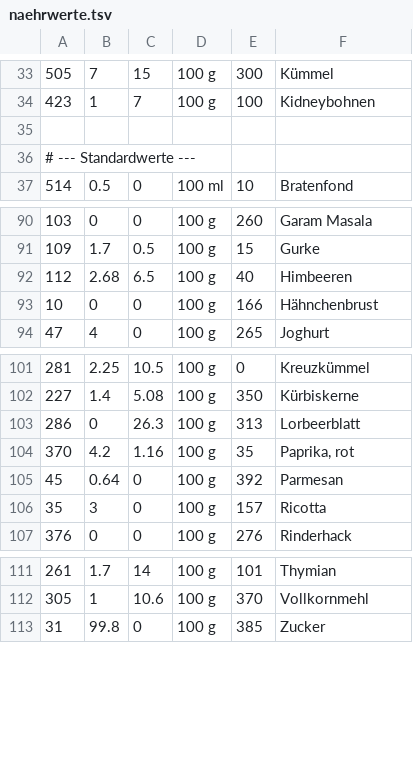
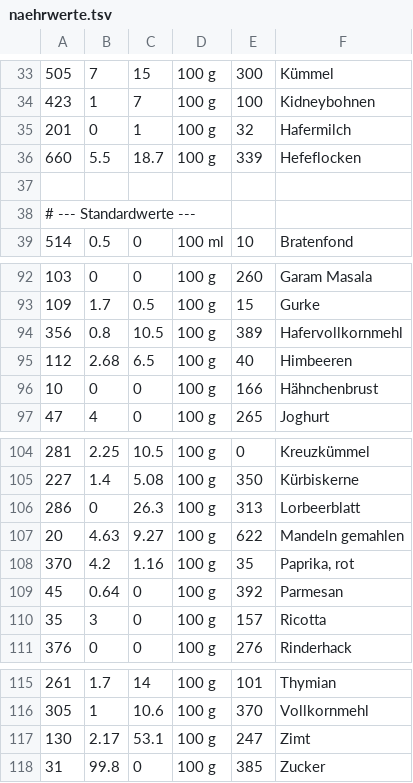
Before and after one commit to jazzthms11/tandoor-automation, a TSV file: naehrwerte.tsv, drawn as a sheet; only a part is shown, gaps mark what is left out.

```diff
--- a/naehrwerte.tsv
+++ b/naehrwerte.tsv
@@ -34,2 +34,4 @@
 423	1	7	100 g	100	Kidneybohnen
+201	0	1	100 g	32	Hafermilch
+660	5.5	18.7	100 g	339	Hefeflocken
 
@@ -91,2 +93,3 @@
 109	1.7	0.5	100 g	15	Gurke
+356	0.8	10.5	100 g	389	Hafervollkornmehl
 112	2.68	6.5	100 g	40	Himbeeren
@@ -103,2 +106,3 @@
 286	0	26.3	100 g	313	Lorbeerblatt
+20	4.63	9.27	100 g	622	Mandeln gemahlen
 370	4.2	1.16	100 g	35	Paprika, rot
@@ -112,2 +116,3 @@
 305	1	10.6	100 g	370	Vollkornmehl
+130	2.17	53.1	100 g	247	Zimt
 31	99.8	0	100 g	385	Zucker
```
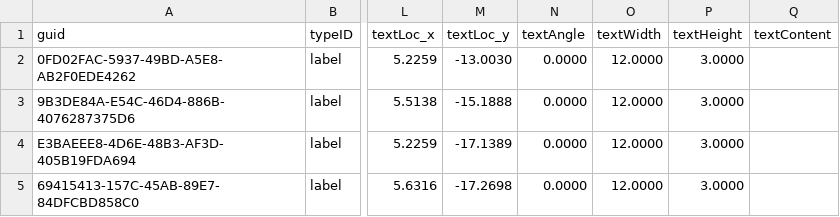
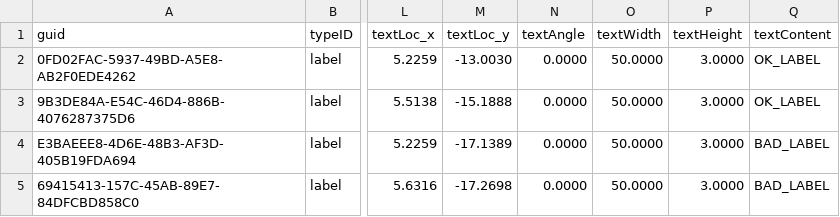
Before and after one commit to kuvbur/labelator_addon, a CSV file: Test_file/debug_labels_before.csv, drawn as a sheet; only a part is shown, gaps mark what is left out; the diff names each change by its address in the sheet, - before the commit and + after, or states it on an @@ line.

```diff
--- a/Test_file/debug_labels_before.csv
+++ b/Test_file/debug_labels_before.csv
-O2:O5 (textWidth): 12.0000
+O2:O5 (textWidth): 50.0000
-Q2:Q3 (textContent): (empty)
+Q2:Q3 (textContent): OK_LABEL
-Q4:Q5 (textContent): (empty)
+Q4:Q5 (textContent): BAD_LABEL
```
Also changed, not shown: 7 other files.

......

Task prompt:
Exact reproduction of the entries above is what's needed; images stay out.

Expected output:
Before and after one commit to jazzthms11/tandoor-automation, a TSV file: naehrwerte.tsv, drawn as a sheet; only a part is shown, gaps mark what is left out.

```diff
--- a/naehrwerte.tsv
+++ b/naehrwerte.tsv
@@ -34,2 +34,4 @@
 423	1	7	100 g	100	Kidneybohnen
+201	0	1	100 g	32	Hafermilch
+660	5.5	18.7	100 g	339	Hefeflocken
 
@@ -91,2 +93,3 @@
 109	1.7	0.5	100 g	15	Gurke
+356	0.8	10.5	100 g	389	Hafervollkornmehl
 112	2.68	6.5	100 g	40	Himbeeren
@@ -103,2 +106,3 @@
 286	0	26.3	100 g	313	Lorbeerblatt
+20	4.63	9.27	100 g	622	Mandeln gemahlen
 370	4.2	1.16	100 g	35	Paprika, rot
@@ -112,2 +116,3 @@
 305	1	10.6	100 g	370	Vollkornmehl
+130	2.17	53.1	100 g	247	Zimt
 31	99.8	0	100 g	385	Zucker
```
Before and after one commit to kuvbur/labelator_addon, a CSV file: Test_file/debug_labels_before.csv, drawn as a sheet; only a part is shown, gaps mark what is left out; the diff names each change by its address in the sheet, - before the commit and + after, or states it on an @@ line.

```diff
--- a/Test_file/debug_labels_before.csv
+++ b/Test_file/debug_labels_before.csv
-O2:O5 (textWidth): 12.0000
+O2:O5 (textWidth): 50.0000
-Q2:Q3 (textContent): (empty)
+Q2:Q3 (textContent): OK_LABEL
-Q4:Q5 (textContent): (empty)
+Q4:Q5 (textContent): BAD_LABEL
```
Also changed, not shown: 7 other files.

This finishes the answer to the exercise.